> **TASK ITEM**
Look through the entries below. Report each line that has the word "data" in it.
MATERIAL FOR THIS TASK Start Marker
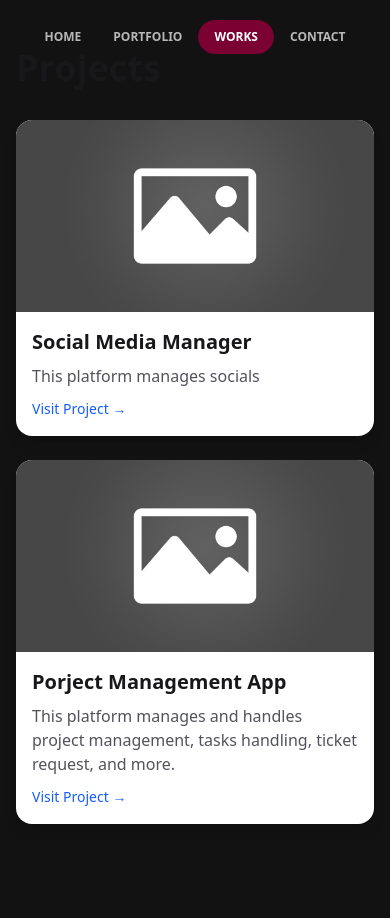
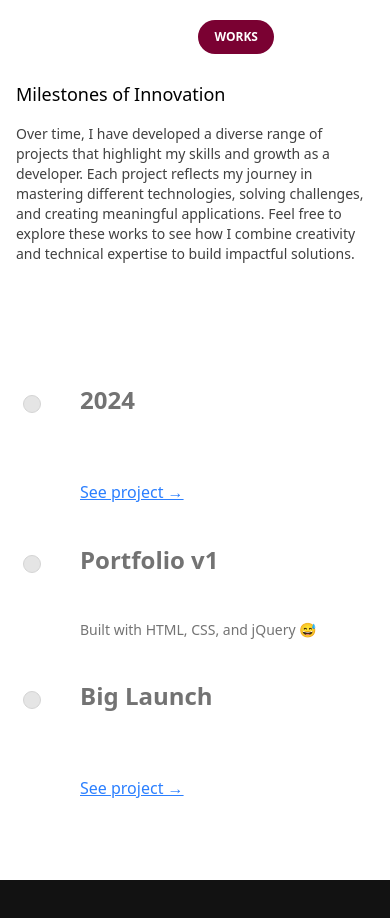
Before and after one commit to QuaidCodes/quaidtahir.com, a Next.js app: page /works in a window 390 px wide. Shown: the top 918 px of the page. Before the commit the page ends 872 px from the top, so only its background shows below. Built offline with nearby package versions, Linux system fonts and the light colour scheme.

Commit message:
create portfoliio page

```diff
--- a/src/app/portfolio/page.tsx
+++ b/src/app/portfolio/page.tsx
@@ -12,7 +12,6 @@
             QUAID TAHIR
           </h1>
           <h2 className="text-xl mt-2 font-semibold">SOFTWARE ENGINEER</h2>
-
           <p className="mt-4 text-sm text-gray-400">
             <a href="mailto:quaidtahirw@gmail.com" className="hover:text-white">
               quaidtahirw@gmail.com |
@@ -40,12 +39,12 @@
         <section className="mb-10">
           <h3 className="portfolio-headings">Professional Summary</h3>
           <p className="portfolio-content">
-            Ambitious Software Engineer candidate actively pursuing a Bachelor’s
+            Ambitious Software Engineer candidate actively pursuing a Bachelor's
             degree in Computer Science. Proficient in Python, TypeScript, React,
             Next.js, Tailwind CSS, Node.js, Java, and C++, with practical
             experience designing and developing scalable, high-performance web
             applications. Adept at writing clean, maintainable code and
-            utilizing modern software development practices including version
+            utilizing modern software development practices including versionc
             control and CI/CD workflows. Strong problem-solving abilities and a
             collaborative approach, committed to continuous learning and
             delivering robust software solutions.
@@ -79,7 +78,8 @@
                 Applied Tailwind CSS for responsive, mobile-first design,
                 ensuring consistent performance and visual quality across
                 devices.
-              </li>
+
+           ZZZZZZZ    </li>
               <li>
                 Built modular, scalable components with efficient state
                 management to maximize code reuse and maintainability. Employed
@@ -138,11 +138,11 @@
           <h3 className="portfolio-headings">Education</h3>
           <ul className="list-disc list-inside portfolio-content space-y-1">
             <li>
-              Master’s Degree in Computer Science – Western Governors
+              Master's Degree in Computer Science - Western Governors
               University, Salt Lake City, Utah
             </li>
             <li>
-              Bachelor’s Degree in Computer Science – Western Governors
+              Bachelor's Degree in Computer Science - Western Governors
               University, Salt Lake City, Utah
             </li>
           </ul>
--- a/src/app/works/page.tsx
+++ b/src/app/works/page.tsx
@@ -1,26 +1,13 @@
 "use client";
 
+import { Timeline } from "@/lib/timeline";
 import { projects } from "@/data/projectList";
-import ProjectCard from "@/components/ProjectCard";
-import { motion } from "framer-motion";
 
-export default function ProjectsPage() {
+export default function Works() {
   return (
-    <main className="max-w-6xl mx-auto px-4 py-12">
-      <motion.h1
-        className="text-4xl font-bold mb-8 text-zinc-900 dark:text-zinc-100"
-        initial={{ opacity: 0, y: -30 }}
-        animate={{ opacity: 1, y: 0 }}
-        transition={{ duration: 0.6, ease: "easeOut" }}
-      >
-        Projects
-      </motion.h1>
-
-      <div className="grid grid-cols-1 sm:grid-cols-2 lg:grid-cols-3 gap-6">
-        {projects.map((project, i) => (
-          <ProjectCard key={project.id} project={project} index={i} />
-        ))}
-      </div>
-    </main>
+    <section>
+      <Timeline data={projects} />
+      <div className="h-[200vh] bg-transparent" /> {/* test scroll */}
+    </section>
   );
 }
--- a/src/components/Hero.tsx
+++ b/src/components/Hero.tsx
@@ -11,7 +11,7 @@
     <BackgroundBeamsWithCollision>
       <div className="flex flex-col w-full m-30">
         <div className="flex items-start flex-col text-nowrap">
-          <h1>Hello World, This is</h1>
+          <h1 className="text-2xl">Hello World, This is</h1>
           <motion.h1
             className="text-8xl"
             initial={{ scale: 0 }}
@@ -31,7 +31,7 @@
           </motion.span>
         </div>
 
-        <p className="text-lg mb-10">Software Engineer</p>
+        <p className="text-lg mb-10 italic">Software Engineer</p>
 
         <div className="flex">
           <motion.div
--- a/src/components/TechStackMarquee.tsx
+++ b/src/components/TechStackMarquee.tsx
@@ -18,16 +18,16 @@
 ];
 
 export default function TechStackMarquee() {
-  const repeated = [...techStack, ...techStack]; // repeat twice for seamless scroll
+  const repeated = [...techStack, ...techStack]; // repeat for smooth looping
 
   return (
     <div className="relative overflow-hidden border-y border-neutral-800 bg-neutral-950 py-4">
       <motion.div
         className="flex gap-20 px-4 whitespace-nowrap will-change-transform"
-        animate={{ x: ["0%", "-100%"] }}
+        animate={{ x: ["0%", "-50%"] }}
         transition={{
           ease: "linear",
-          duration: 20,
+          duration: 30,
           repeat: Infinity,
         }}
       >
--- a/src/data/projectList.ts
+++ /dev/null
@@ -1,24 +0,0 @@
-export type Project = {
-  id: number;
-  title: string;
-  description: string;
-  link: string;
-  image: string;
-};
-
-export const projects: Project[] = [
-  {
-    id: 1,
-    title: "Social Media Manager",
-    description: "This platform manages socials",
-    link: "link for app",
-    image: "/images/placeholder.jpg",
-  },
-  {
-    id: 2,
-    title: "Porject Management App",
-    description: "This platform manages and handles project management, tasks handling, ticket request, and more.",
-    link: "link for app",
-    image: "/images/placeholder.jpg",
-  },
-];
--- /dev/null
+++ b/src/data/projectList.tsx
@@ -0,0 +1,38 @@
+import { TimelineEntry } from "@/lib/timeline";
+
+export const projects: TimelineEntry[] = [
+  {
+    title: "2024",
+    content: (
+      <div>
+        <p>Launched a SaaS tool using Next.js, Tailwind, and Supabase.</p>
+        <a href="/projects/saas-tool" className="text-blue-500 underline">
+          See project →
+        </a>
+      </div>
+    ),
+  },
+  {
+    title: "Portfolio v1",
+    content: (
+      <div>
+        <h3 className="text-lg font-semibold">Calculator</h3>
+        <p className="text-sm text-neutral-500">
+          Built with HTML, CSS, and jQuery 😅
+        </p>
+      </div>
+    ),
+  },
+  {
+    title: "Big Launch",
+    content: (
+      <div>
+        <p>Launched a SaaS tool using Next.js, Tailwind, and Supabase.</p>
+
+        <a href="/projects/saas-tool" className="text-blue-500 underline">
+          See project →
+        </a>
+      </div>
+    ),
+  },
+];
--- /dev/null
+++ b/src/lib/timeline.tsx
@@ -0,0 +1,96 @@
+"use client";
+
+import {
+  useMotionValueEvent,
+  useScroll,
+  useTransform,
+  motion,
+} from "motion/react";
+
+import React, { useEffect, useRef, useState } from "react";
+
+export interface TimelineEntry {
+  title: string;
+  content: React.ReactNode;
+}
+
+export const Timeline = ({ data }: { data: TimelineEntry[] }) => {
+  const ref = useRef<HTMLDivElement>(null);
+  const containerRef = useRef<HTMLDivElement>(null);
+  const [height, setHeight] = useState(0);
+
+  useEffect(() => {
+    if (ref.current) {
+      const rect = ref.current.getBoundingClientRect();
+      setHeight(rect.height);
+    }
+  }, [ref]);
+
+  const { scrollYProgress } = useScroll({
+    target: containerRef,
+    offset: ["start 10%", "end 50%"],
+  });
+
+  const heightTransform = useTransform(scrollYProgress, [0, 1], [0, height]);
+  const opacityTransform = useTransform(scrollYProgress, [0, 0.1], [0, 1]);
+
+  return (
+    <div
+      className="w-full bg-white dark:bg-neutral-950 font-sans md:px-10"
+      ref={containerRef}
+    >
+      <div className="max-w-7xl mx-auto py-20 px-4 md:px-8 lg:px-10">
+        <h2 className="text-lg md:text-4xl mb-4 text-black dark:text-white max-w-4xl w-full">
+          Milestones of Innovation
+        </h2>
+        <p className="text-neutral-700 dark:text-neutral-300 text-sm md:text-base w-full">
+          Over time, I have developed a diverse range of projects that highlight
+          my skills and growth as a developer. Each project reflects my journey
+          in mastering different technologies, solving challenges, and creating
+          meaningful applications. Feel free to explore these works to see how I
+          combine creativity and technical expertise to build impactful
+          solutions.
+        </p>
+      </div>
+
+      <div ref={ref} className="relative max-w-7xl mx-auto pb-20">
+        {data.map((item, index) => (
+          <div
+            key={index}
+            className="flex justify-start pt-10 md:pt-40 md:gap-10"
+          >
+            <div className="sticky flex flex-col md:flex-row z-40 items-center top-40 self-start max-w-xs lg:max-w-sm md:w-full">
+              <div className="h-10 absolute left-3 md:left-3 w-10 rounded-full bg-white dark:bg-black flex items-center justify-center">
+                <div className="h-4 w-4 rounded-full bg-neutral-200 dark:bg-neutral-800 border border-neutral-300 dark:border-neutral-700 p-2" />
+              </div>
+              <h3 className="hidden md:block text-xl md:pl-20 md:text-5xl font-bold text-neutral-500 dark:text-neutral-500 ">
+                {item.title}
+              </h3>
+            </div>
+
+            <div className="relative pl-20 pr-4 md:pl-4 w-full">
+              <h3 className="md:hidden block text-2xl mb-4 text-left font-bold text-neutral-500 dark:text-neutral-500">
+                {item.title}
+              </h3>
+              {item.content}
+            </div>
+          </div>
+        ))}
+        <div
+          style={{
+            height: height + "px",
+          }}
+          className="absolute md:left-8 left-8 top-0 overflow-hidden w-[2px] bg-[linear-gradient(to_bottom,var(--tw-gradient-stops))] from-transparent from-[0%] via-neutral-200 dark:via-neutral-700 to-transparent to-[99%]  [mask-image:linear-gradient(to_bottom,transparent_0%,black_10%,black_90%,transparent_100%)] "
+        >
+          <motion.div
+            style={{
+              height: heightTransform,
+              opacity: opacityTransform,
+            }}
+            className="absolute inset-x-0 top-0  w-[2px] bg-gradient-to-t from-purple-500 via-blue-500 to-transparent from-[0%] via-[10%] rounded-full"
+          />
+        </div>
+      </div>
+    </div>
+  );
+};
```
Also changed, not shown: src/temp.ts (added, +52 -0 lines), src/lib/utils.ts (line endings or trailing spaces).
MATERIAL FOR THIS TASK End Marker
> **RESULT OF THE TASK**
 import { projects } from "@/data/projectList";
+      <Timeline data={projects} />
--- a/src/data/projectList.ts
+++ b/src/data/projectList.tsx
+export const Timeline = ({ data }: { data: TimelineEntry[] }) => {
+        {data.map((item, index) => (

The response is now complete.